Should You Sign Up For A Tradeshow Booth?

Making a decision on whether to participate in a conference or trade show can be difficult.  Organizers may show you charts outlining all of the amazing benefits.  You may feel pressured to respond because of an early bird deadline that is about to expire.  There are only x number of spots left and you don’t want to miss out!

Spa Sisters Display

Spa Sisters Display

Exhibiting at conferences can be a wonderful way to promote your business.  “The opportunity to interact with clients and hear their immediate feedback to our products continues to be the main reason why we do shows,” says Kerri Foster Roberts and Tricia Foster-Mohan of the Spa Sisters.

Lois Ward, of goodlines Décor echoes this sentiment.  “In addition to great sales volume, participating in the One of a Kind Christmas show confirmed what my most popular products are and provided further insight into the exact types of customers they appeal to.”

While there are lots of positives, there are also significant financial costs that need to be considered.  Not to be ignored are the demands placed on you and other staff.  Leading up to the trade show you may have to significantly increase production of your products, preparing your booth will take time and then there are the long hours of the show itself.

To determine if you should sign up consider the following questions.

Will you reach your target customer? 

Review the characteristics of your target customer.  Are they male or female?  Approximate age range?  Income level?  Education level?  Where do they live?  What interests and hobbies do they have?  Will you find lots of your target customers at this event or just a few?  More sophisticated events should be able to provide you with a demographic profile of their attendees.  Watch that your investments of money and time are comparable to how many target customers you expect to reach.  If you won’t be reaching your target market, don’t be an exhibitor.

How successful do you expect the event to be? 

Is this an event with many years of success or is it just starting out?  What efforts will the organizers take to promote the event?  Does the event offer an exciting experience to attendees such as a keynote speaker or a variety of workshops?  Have major sponsors been confirmed?  Look for events with a history of success or those with strong promotional efforts.

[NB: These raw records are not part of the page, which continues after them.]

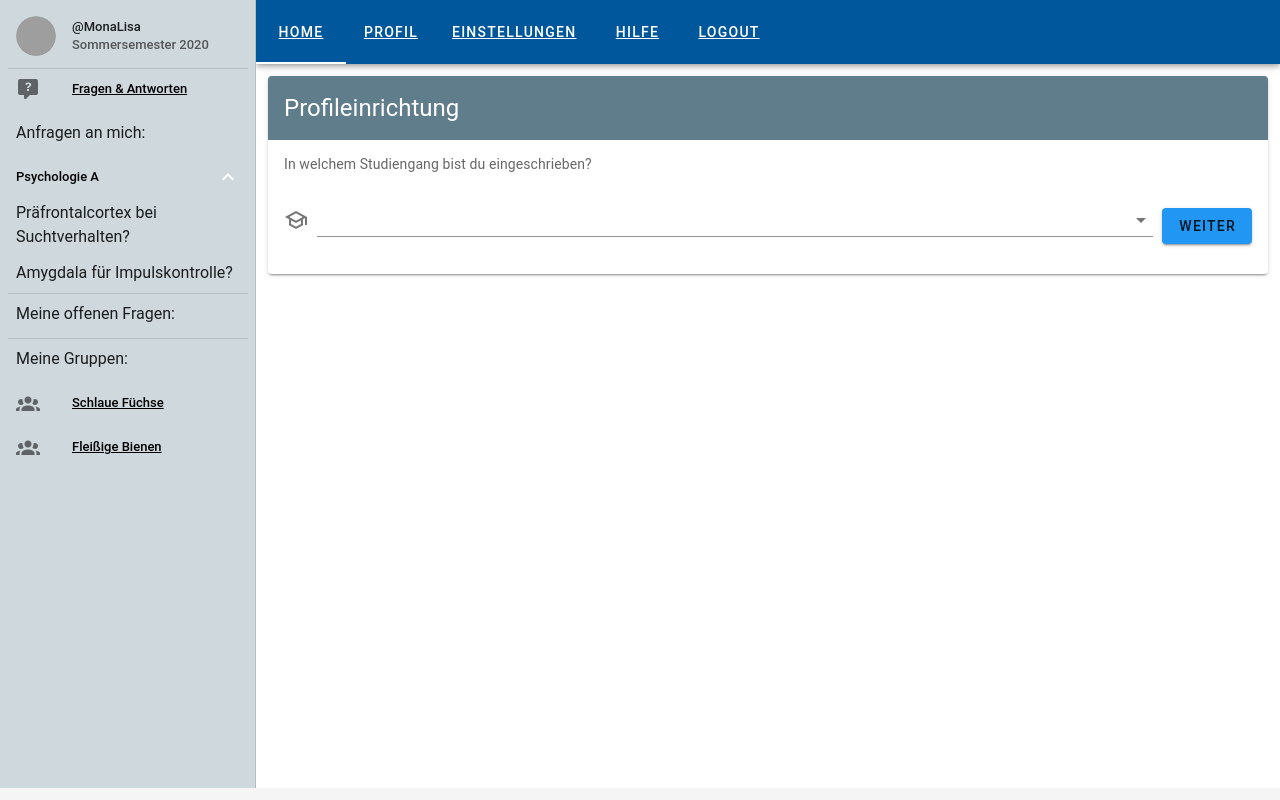
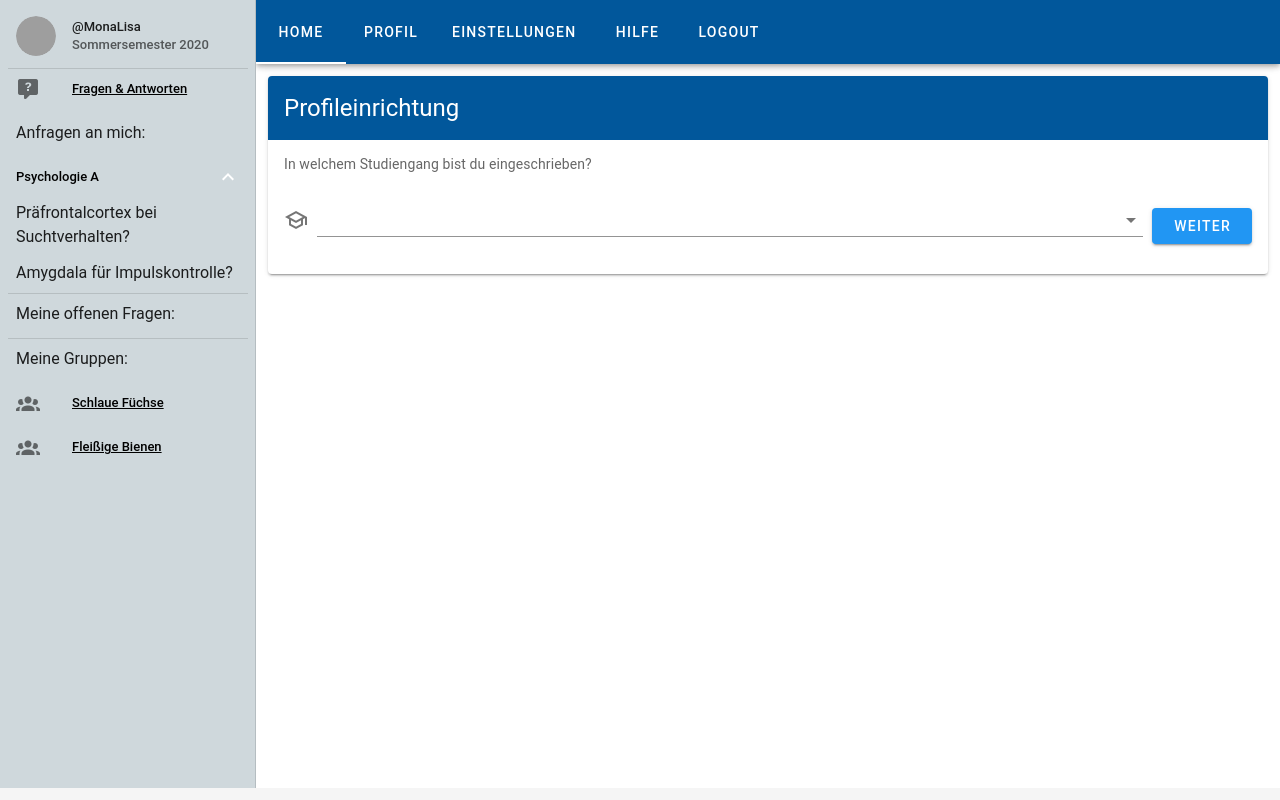
Before and after one commit to AdamSz93/Student-Corona-App, a Vue app: page /#/studiengangabfrage in a window 1280 px wide. Built offline with nearby package versions, Linux system fonts and the light colour scheme; grey boxes are pictures that could not be loaded; a small style sheet from the web is missing.

Commit message:
styling fixed
whup whup

```diff
--- a/src/App.vue
+++ b/src/App.vue
@@ -64,13 +64,13 @@
       </v-list>
     </v-navigation-drawer>
 
-    <v-app-bar app color="light-blue darken-4">
+    <v-app-bar app color="light-blue darken-4" >
       <v-tabs>
-        <v-tab><router-link to="/questionmanager">Home</router-link></v-tab>
-        <v-tab><router-link to="/profile">Profil</router-link></v-tab>
-        <v-tab><router-link to="/settings">Einstellungen</router-link></v-tab>
-        <v-tab><router-link to="/Help">Hilfe</router-link></v-tab>
-        <v-tab><router-link to="/logout">Logout</router-link></v-tab>
+        <v-tab><router-link class="router-link" to="/questionmanager">Home</router-link></v-tab>
+        <v-tab><router-link class="router-link" to="/profile">Profil</router-link></v-tab>
+        <v-tab><router-link class="router-link" to="/settings">Einstellungen</router-link></v-tab>
+        <v-tab><router-link class="router-link" to="/Help">Hilfe</router-link></v-tab>
+        <v-tab><router-link class="router-link" to="/logout">Logout</router-link></v-tab>
       </v-tabs>
     </v-app-bar>
 
@@ -132,3 +132,7 @@ export default {
   }
 };
 </script>
+
+<style>
+ .router-link {text-decoration: none;}
+</style>
--- a/src/components/plusbutton.vue
+++ b/src/components/plusbutton.vue
@@ -9,7 +9,7 @@
         <v-row class="mb-4">
             <v-column>
                 <router-link to='/veranstaltungsauswahl'>
-                    <v-btn round color="primary" dark  v-if="seen">
+                    <v-btn round color="light-blue darken-4" dark  v-if="seen">
                        Fragen
                     </v-btn>
                 </router-link>
@@ -19,7 +19,7 @@
         <v-row class="mb-4">
             <v-column>
                 <router-link to="/home">
-                     <v-btn round color="primary" dark v-if="seen">
+                     <v-btn round color="light-blue darken-4" dark v-if="seen">
                         Gruppen
                     </v-btn>
                 </router-link>
@@ -29,7 +29,7 @@
 
         <v-row class="mb-4">
             <v-column>
-                <v-btn class="mx-2" fab dark color="primary" v-on:click="bubbels" >
+                <v-btn class="mx-2" fab dark color="light-blue darken-4" v-on:click="bubbels" >
                     <v-icon large dark>mdi-plus</v-icon>
                 </v-btn>
             </v-column>
--- a/src/views/FächerAbfrage.vue
+++ b/src/views/FächerAbfrage.vue
@@ -1,6 +1,6 @@
 <template>
   <v-card>
-    <v-card-title class="headline font-weight-regular blue-grey white--text">Profileinrichtung</v-card-title>
+    <v-card-title class="headline font-weight-regular light-blue darken-4 white--text">Profileinrichtung</v-card-title>
     <v-card-text>
       <v-subheader class="pa-0">Welche Fächer hast du bereits bestanden?</v-subheader>
 
@@ -16,7 +16,7 @@
                         dense
         ></v-combobox>
         <v-slide-x-reverse-transition mode="out-in" >
-            <v-btn class="blue" max-width="200" v-on:click=next()> weiter </v-btn>
+            <v-btn class="blue white--text" max-width="200" v-on:click=next()> weiter </v-btn>
           </v-slide-x-reverse-transition>
       </v-col>
 
--- a/src/views/PostYourQuestion.vue
+++ b/src/views/PostYourQuestion.vue
@@ -51,7 +51,7 @@
 
       </v-col>
               <router-link to='/showhelpers'>
-        <v-btn lable="Test">Absenden!</v-btn>
+        <v-btn color="light-blue darken-4 white--text" lable="Test">Absenden!</v-btn>
         </router-link>
     </v-row>
 
--- a/src/views/Profile.vue
+++ b/src/views/Profile.vue
@@ -10,12 +10,6 @@
                        <v-container cols="12" md="6">
                            <v-column>
                                 <v-list>
-                                    <v-list-item>
-                                        <v-list-item-avatar>
-                                            <v-img src="('../assets/logo.png')"></v-img>
-                                        </v-list-item-avatar>
-                                    </v-list-item>
-
                                     <v-list-item>
                                         <h3>Universität</h3>
 
--- a/src/views/ShowHelpers.vue
+++ b/src/views/ShowHelpers.vue
@@ -45,7 +45,7 @@
 
             </td>
             <td>{{ item.antwortzeit }}</td>
-            <td>  <v-checkbox v-model="disabled" class="mx-2" ></v-checkbox> </td>
+            <td>  <v-checkbox v-model="disabled" class="mx-2" v-on:click=next() ></v-checkbox> </td>
           </tr>
         </tbody>
       </template>
@@ -61,9 +61,9 @@ export default {
 
   components: {},
   methods: {
-      update:function(i){
-          console.log("es funzt!" + i)
-  }
+            next: function(){
+                this.$router.push('/questionmanager');
+            }
   },
   data: () => {
     return {
--- a/src/views/Studiengangabfrage.vue
+++ b/src/views/Studiengangabfrage.vue
@@ -1,6 +1,6 @@
 <template>
   <v-card>
-    <v-card-title class="headline font-weight-regular blue-grey white--text">Profileinrichtung</v-card-title>
+    <v-card-title class="headline font-weight-regular light-blue darken-4 white--text">Profileinrichtung</v-card-title>
     <v-card-text>
       <v-subheader class="pa-0">In welchem Studiengang bist du eingeschrieben?</v-subheader>
       <v-autocomplete
@@ -8,7 +8,7 @@
         <template v-slot:append-outer>
           <v-slide-x-reverse-transition mode="out-in" >
             <router-link to='/FächerAbfrage'>
-            <v-btn class="blue" max-width="200" v-on:click=next()> weiter </v-btn>
+            <v-btn class="blue white--text" max-width="200" min-width="100" v-on:click=next()> weiter </v-btn>
             </router-link>
           </v-slide-x-reverse-transition>
         </template>
--- a/src/views/VeranstaltungsAuswahl.vue
+++ b/src/views/VeranstaltungsAuswahl.vue
@@ -38,9 +38,10 @@
           <v-card-text>Medienpsychologie</v-card-text>
           </v-col>
             <v-slider
-              v-bind="fruits"
               :tick-labels="ticksLabels"
               :max="4"
+              color="light-blue darken-4"
+              track-color="light-grey"
               step="1"
               ticks="always"
               tick-size="1"
@@ -56,9 +57,10 @@
               <v-card-text>Psychologie</v-card-text>
             </v-col>
             <v-slider
-              v-bind="fruits"
               :tick-labels="ticksLabels"
               :max="4"
+              color="light-blue darken-4"
+              track-color="light-grey"
               step="1"
               ticks="always"
               tick-size="1"
@@ -76,7 +78,7 @@
 
         </v-col>
         <router-link to='/postyourquestion'>
-        <v-btn lable="Test">Weiter</v-btn>
+        <v-btn class="light-blue darken-4 white--text"  lable="Test">Weiter</v-btn>
         </router-link>
 
       </v-row>
```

As Kerri and Tricia of the Spa Sisters note, “we look for shows that are well organized, well-publicized, and well-attended.  A show with a proven track record is much more likely to be successful for us.”

What is the true total cost? 

The most obvious cost is the initial fee for the booth space.  The other most significant cost will be your booth display that might include lighting, a backdrop, banner, signage, table cloth, shelving, etc.  (If you plan to re-use these materials you can divide their cost over the various events.)

You will also need marketing materials such as brochures, flyers and business cards.  The organizer should be able to provide an estimate regarding the number of attendees and then you will need to estimate how many of those may want to pick up your information.

As Lois Ward of goodlines Décor notes, “payment processing expenses also need to be considered – a point of purchase credit card device, credit card transaction fees and cash float.  From a comfort point of view I also invest in shoe insoles to combat standing on concrete floors all day.”

Other costs can include door prizes, meals, hotel accommodations, transportation and parking.  And although this isn’t a direct business related cost, assume you may do some personal shopping as well.

Are there added bonuses? 

Having a booth and meeting lots of potential new customers is great – but are there other ways you can market yourself?  Can you be featured in promotional material for the event?  If you provide a door prize will you be able to personally present it to the winner from the stage?  Can you be a workshop speaker?  The more bonuses there are the better.

Is there an alternative? 

Consider the alternatives to being an exhibitor.  Are there sponsorship opportunities?  Could you be a speaker without having a booth?  What if you attended and simply networked with other businesses and attendees?  If you feel you could realize similar benefits through other less costly alternatives then choose those.

Conferences and trade shows are often filled with energy and excitement.  They offer a great way to promote products and services.  Just remember to choose carefully to ensure your time and money are wisely spent.


Comments are closed.